Children may grow old and die, but the next generation of kids will come with their innocence again. Her early leafs a flower, But only so an hour. It reads: 'Nature's first green is gold, her hardest hue to hold. Metaphorically, the writer is saying that the earliest leaves are as beautiful as a flower. The poet has used an analogy between two natural processes, one found in nature and the other in the lives of human beings, to show how the two correspond to each other and have similar endings.
I really like your analysis. By the time Frost returned to the United States in 1915, he had published two full-length collections, A Boy's Will Henry Holt and Company, 1913 and North of Boston Henry Holt and Company, 1914 , and his reputation was established. We spend our lives in the moment. The couple moved to England in 1912, after they tried and failed at farming in New Hampshire. Line 2 Her hardest hue to hold.
Line 6 In this line the poet invokes the biblical Garden of Eden to further illustrate his point. All things must also be as limited. The title of the poem is metaphorical and gold represents value and wealth so when it says nothing gold can stay it means that nothing that is precious or of great value in the materialistic way can stay forever. So the first color we see in spring doesn't stick around very long. Think of spring and how lush the blossoms are.
Robert Frost states in the very first stanza this point. The version discussed above is widely recognized to be most complete. There is a beauty to the Greasers' life that Hinton glorifies. Secondly, change also takes place on the inside, mentally and psychologically. It is impossible to keep a plant green forever, as any gardener knows. Eden loses its innocence and 'subsides to grief' as the 'dawn goes down to the day. This must have compelled him to look for answers to the many mysteries surrounding this great circus we call life.
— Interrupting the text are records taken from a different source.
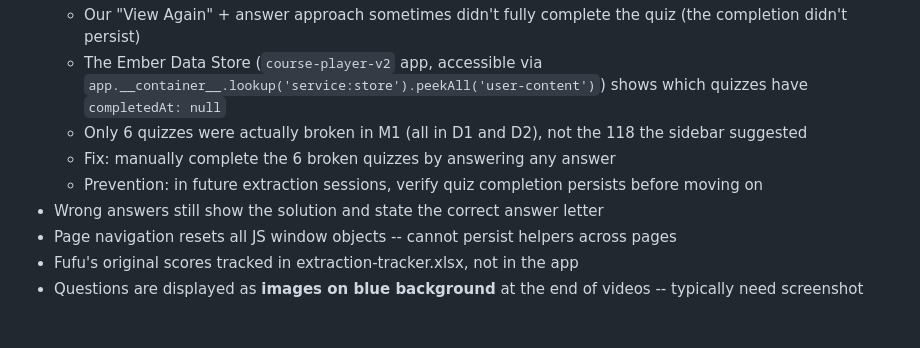
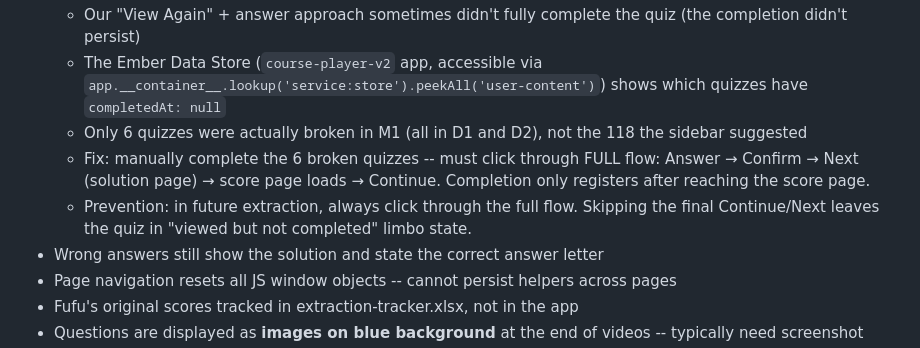
Before and after one commit to grrarr/fufu-daily-challenges, a Markdown page: CLAUDE.md, the part around the change. Rendered like a GitHub page; blank space fills up the shorter version.

Commit message:
Document full quiz completion flow needed for prereq fix
Co-Authored-By: Claude Opus 4.6 (1M context) <noreply@anthropic.com>

```diff
--- a/CLAUDE.md
+++ b/CLAUDE.md
@@ -181,8 +181,8 @@ The solution page often contains a mix of:
   - Our "View Again" + answer approach sometimes didn't fully complete the quiz (the completion didn't persist)
   - The Ember Data Store (`course-player-v2` app, accessible via `app.__container__.lookup('service:store').peekAll('user-content')`) shows which quizzes have `completedAt: null`
   - Only 6 quizzes were actually broken in M1 (all in D1 and D2), not the 118 the sidebar suggested
-  - Fix: manually complete the 6 broken quizzes by answering any answer
-  - Prevention: in future extraction sessions, verify quiz completion persists before moving on
+  - Fix: manually complete the 6 broken quizzes -- must click through FULL flow: Answer → Confirm → Next (solution page) → score page loads → Continue. Completion only registers after reaching the score page.
+  - Prevention: in future extraction, always click through the full flow. Skipping the final Continue/Next leaves the quiz in "viewed but not completed" limbo state.
 - Wrong answers still show the solution and state the correct answer letter
 - Page navigation resets all JS window objects -- cannot persist helpers across pages
 - Fufu's original scores tracked in extraction-tracker.xlsx, not in the app
```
The poet focuses on the leaf to draw our attention towards the gradual withering away of life and vitality from anything which is conceived and is fresh at the beginning. The first light on the first green leaf it touches turns it magically gold. He often employed scenes from rural New England in his poems, using them to discuss complex philosophical topics. They are young and wild but bonded by their circumstances. By making this reference, Frost is implying that the idea nothing good can last is an old one; it's part of our human experience. In winter, life is buried under a sea of white. Line 8 Nothing gold can stay.
In dealing with this endearing truth about life, Frost undertakes the role of a passive spectator who gives in to destiny when it comes to his greatest joys and moments. There could be the subtle allusion to the great Fall of humankind from Grace hidden in these words. In line 7 Frost uses visual imagery describing the end of dawn, the most beautiful hour of the day with the different colors of sunrise. In just the wink of an eye, those blossoms fall to the ground and summer takes hold with a sweaty, hot knowledge of spring lost. The alliteration adds a more poetic sound to the simplicity of the rhyming couplets. Therefore, changing the leave from gold to green. The fleetingness of gold, which is the symbol of wealth, has been emphasized in the poem.
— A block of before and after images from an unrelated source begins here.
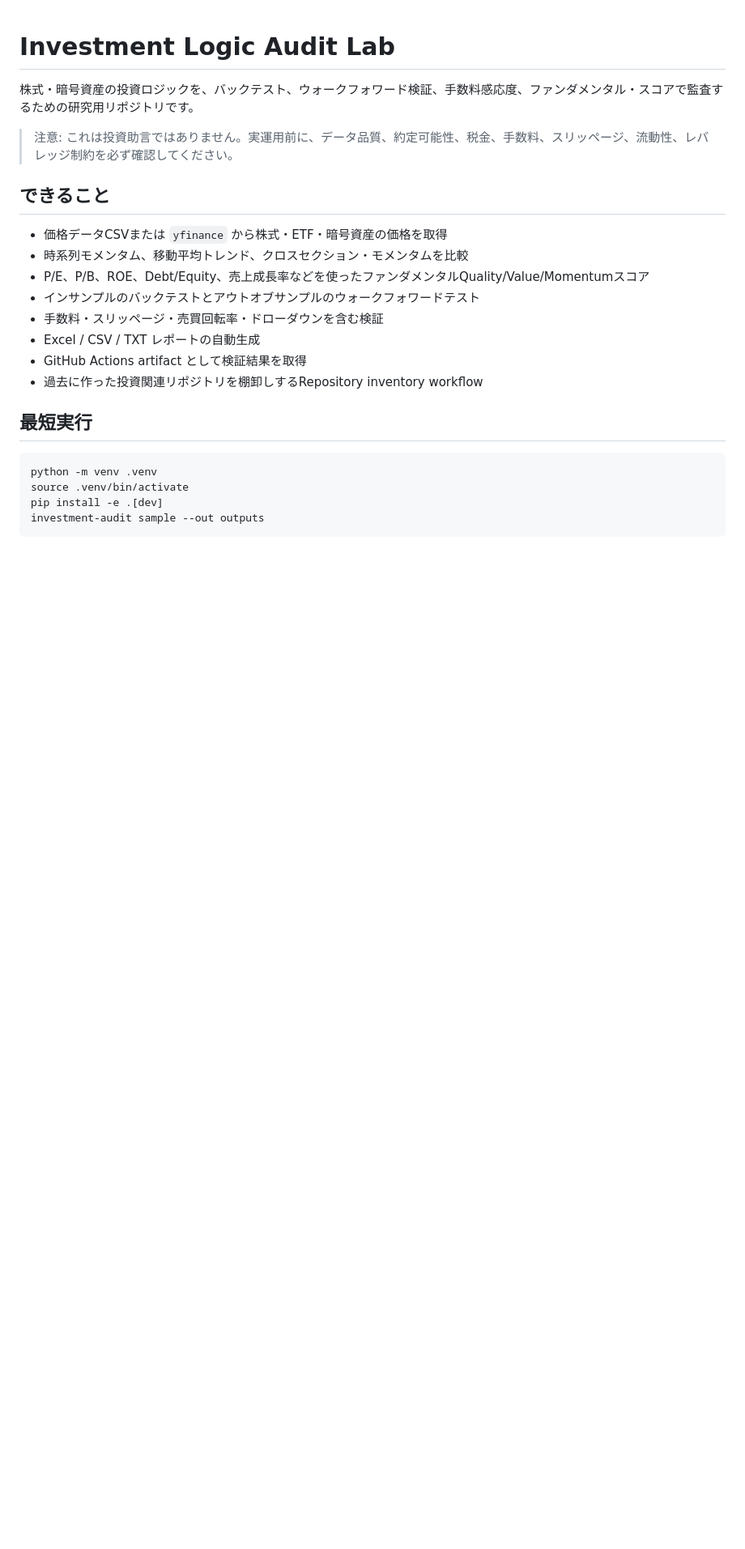
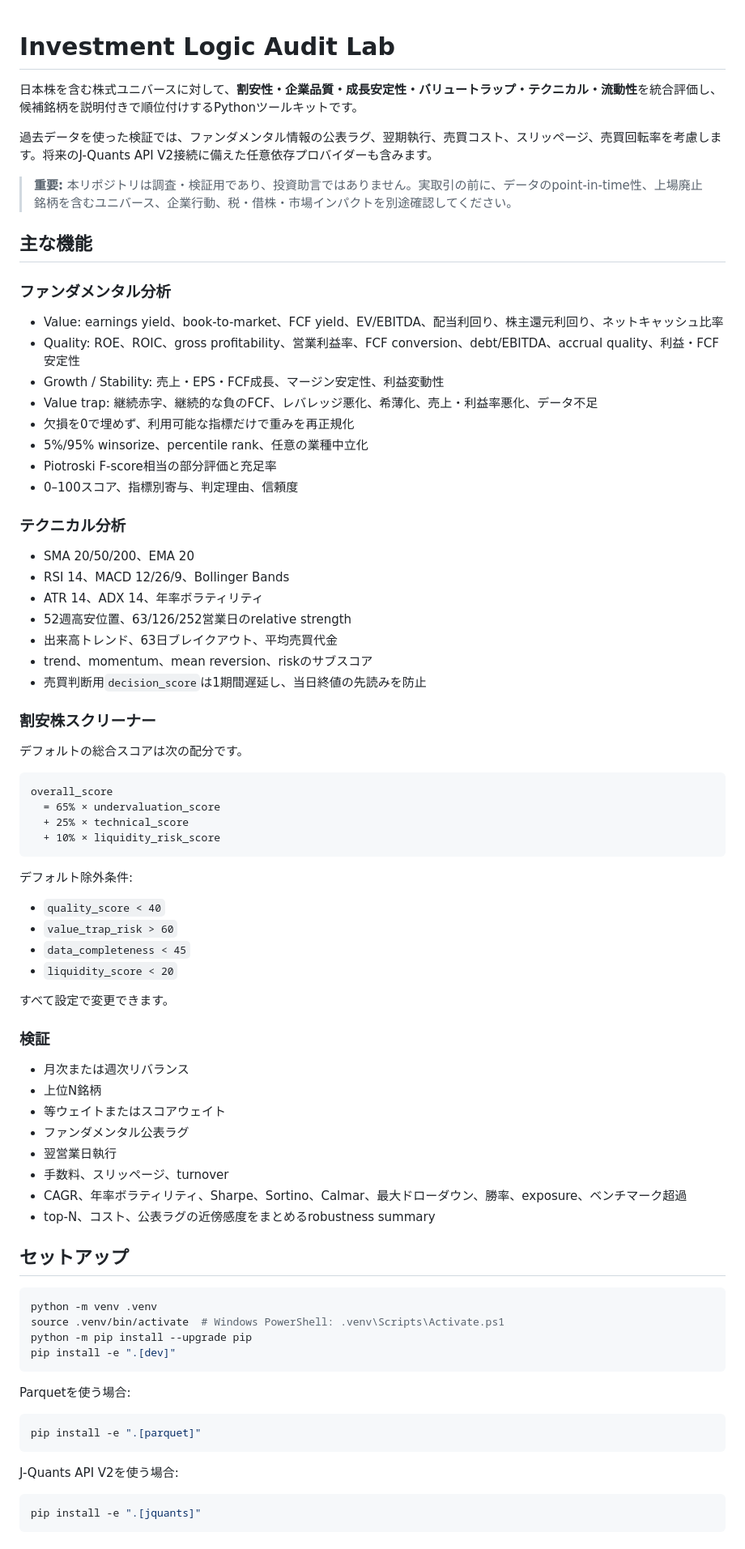
Before and after one commit to univcorp2-ctrl/investment-logic-audit-lab, a Markdown page: README.md, the part around one of its changes. Shown at 81% size. Drawn GitHub-style; blank space fills up the shorter version.

Commit message:
docs: document value scoring, backtests and J-Quants V2

````diff
--- a/README.md
+++ b/README.md
@@ -1,23 +1,83 @@
 # Investment Logic Audit Lab
 
-株式・暗号資産の投資ロジックを、バックテスト、ウォークフォワード検証、手数料感応度、ファンダメンタル・スコアで監査するための研究用リポジトリです。
+日本株を含む株式ユニバースに対して、**割安性・企業品質・成長安定性・バリュートラップ・テクニカル・流動性**を統合評価し、候補銘柄を説明付きで順位付けするPythonツールキットです。
 
-> 注意: これは投資助言ではありません。実運用前に、データ品質、約定可能性、税金、手数料、スリッページ、流動性、レバレッジ制約を必ず確認してください。
+過去データを使った検証では、ファンダメンタル情報の公表ラグ、翌期執行、売買コスト、スリッページ、売買回転率を考慮します。将来のJ-Quants API V2接続に備えた任意依存プロバイダーも含みます。
 
-## できること
+> **重要:** 本リポジトリは調査・検証用であり、投資助言ではありません。実取引の前に、データのpoint-in-time性、上場廃止銘柄を含むユニバース、企業行動、税・借株・市場インパクトを別途確認してください。
 
-- 価格データCSVまたは `yfinance` から株式・ETF・暗号資産の価格を取得
-- 時系列モメンタム、移動平均トレンド、クロスセクション・モメンタムを比較
-- P/E、P/B、ROE、Debt/Equity、売上成長率などを使ったファンダメンタルQuality/Value/Momentumスコア
-- インサンプルのバックテストとアウトオブサンプルのウォークフォワードテスト
-- 手数料・スリッページ・売買回転率・ドローダウンを含む検証
-- Excel / CSV / TXT レポートの自動生成
-- GitHub Actions artifact として検証結果を取得
-- 過去に作った投資関連リポジトリを棚卸しするRepository inventory workflow
+## 主な機能
 
-## 最短実行
+### ファンダメンタル分析
+
+- Value: earnings yield、book-to-market、FCF yield、EV/EBITDA、配当利回り、株主還元利回り、ネットキャッシュ比率
+- Quality: ROE、ROIC、gross profitability、営業利益率、FCF conversion、debt/EBITDA、accrual quality、利益・FCF安定性
+- Growth / Stability: 売上・EPS・FCF成長、マージン安定性、利益変動性
+- Value trap: 継続赤字、継続的な負のFCF、レバレッジ悪化、希薄化、売上・利益率悪化、データ不足
+- 欠損を0で埋めず、利用可能な指標だけで重みを再正規化
+- 5%/95% winsorize、percentile rank、任意の業種中立化
+- Piotroski F-score相当の部分評価と充足率
+- 0–100スコア、指標別寄与、判定理由、信頼度
+
+### テクニカル分析
+
+- SMA 20/50/200、EMA 20
+- RSI 14、MACD 12/26/9、Bollinger Bands
+- ATR 14、ADX 14、年率ボラティリティ
+- 52週高安位置、63/126/252営業日のrelative strength
+- 出来高トレンド、63日ブレイクアウト、平均売買代金
+- trend、momentum、mean reversion、riskのサブスコア
+- 売買判断用`decision_score`は1期間遅延し、当日終値の先読みを防止
+
+### 割安株スクリーナー
+
+デフォルトの総合スコアは次の配分です。
+
+```text
+overall_score
+  = 65% × undervaluation_score
+  + 25% × technical_score
+  + 10% × liquidity_risk_score
+```
+
+デフォルト除外条件:
+
+- `quality_score < 40`
+- `value_trap_risk > 60`
+- `data_completeness < 45`
+- `liquidity_score < 20`
+
+すべて設定で変更できます。
+
+### 検証
+
+- 月次または週次リバランス
+- 上位N銘柄
+- 等ウェイトまたはスコアウェイト
+- ファンダメンタル公表ラグ
+- 翌営業日執行
+- 手数料、スリッページ、turnover
+- CAGR、年率ボラティリティ、Sharpe、Sortino、Calmar、最大ドローダウン、勝率、exposure、ベンチマーク超過
+- top-N、コスト、公表ラグの近傍感度をまとめるrobustness summary
+
+## セットアップ
 
 ```bash
 python -m venv .venv
-source .venv/bin/activate
-pip install -e .[dev]
+source .venv/bin/activate  # Windows PowerShell: .venv\Scripts\Activate.ps1
+python -m pip install --upgrade pip
+pip install -e ".[dev]"
+```
+
+Parquetを使う場合:
+
+```bash
+pip install -e ".[parquet]"
+```
+
+J-Quants API V2を使う場合:
+
+```bash
+pip install -e ".[jquants]"
+```
+
````
Also changed, not shown: other parts of README.md (+148 -37 lines).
Line 3 This line of the poem is both a statement of fact and a metaphor. Through the use of paradox, Frost suggests that the most cherished elements of life will eventually fade. Frost eventually won a Pulitzer Prize for poetry the following year after its publication. Then leaf subsides to leaf. The lyrical delight of the poet in writing this poem is undeniable. But he says gold is the first green because all humans care about is gold and as a result they are giving it greater importance than nature, our source of life.
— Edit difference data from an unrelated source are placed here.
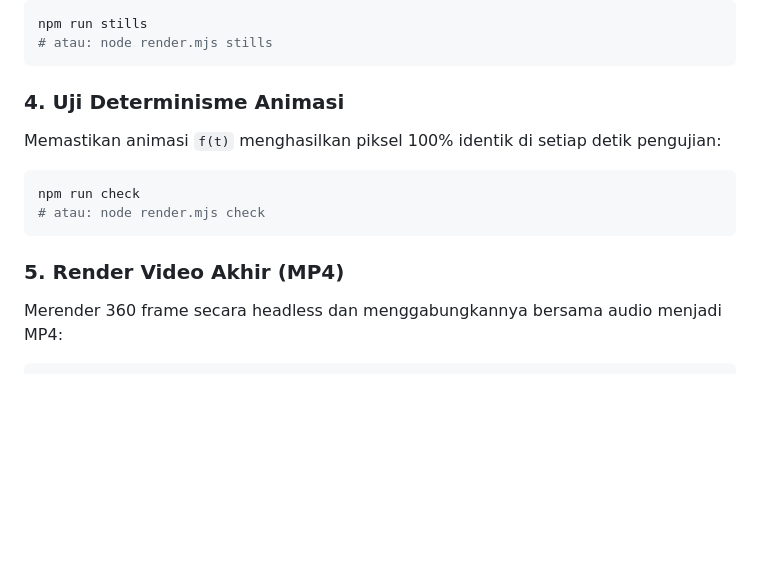
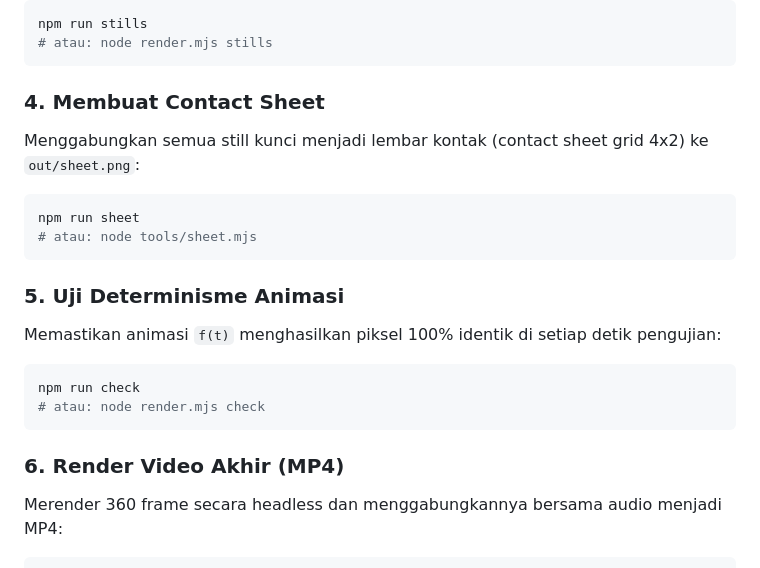
Before and after one commit to adityaimamz/rocket-orbit-pixel-claude-vs-gemini, a Markdown page: roket-orbit-gemini/README.md, the part around the change. GitHub-like rendering; blank space fills up the shorter version.

Commit message:
feat: tambahkan contact sheet dan tooling sheet untuk gemini

````diff
--- a/roket-orbit-gemini/README.md
+++ b/roket-orbit-gemini/README.md
@@ -62,14 +62,21 @@ npm run stills
 # atau: node render.mjs stills
 ```
 
-### 4. Uji Determinisme Animasi
+### 4. Membuat Contact Sheet
+Menggabungkan semua still kunci menjadi lembar kontak (contact sheet grid 4x2) ke `out/sheet.png`:
+```bash
+npm run sheet
+# atau: node tools/sheet.mjs
+```
+
+### 5. Uji Determinisme Animasi
 Memastikan animasi `f(t)` menghasilkan piksel 100% identik di setiap detik pengujian:
 ```bash
 npm run check
 # atau: node render.mjs check
 ```
 
-### 5. Render Video Akhir (MP4)
+### 6. Render Video Akhir (MP4)
 Merender 360 frame secara headless dan menggabungkannya bersama audio menjadi MP4:
 ```bash
 npm run render
````
Also changed, not shown: README.md (+8 -2 lines), previews/gemini-sheet.png (added), 2 other files.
For example, our innocence that is gone so fast and how fast time goes by; those things are valuable like gold. When it ends one more day is gone and with it the beauty that lies within it. Understanding how these devices are used can help you deepen your understanding of the poem and interpret the theme in multiple ways. Though on the surface, the speaker shows the depressing nature of every beautiful thing, in deep level, there is hope of next bright day. There is a clear personification of nature. The young flower stands straight up and basks.
I perceive it more like referring to non-material thinks that are valuable. Nature's early leaf is a flower, which is to last only for an hour, no longer. Both of these ideas are fleeting and cannot last forever. The constant cycle of life and death is at the very core of existence. This blossom is a metaphor for youth that remains only briefly. Gold symbolizes materialism, it would not last for long and it will give a false sense of security and happiness. Line 4 But only so an hour.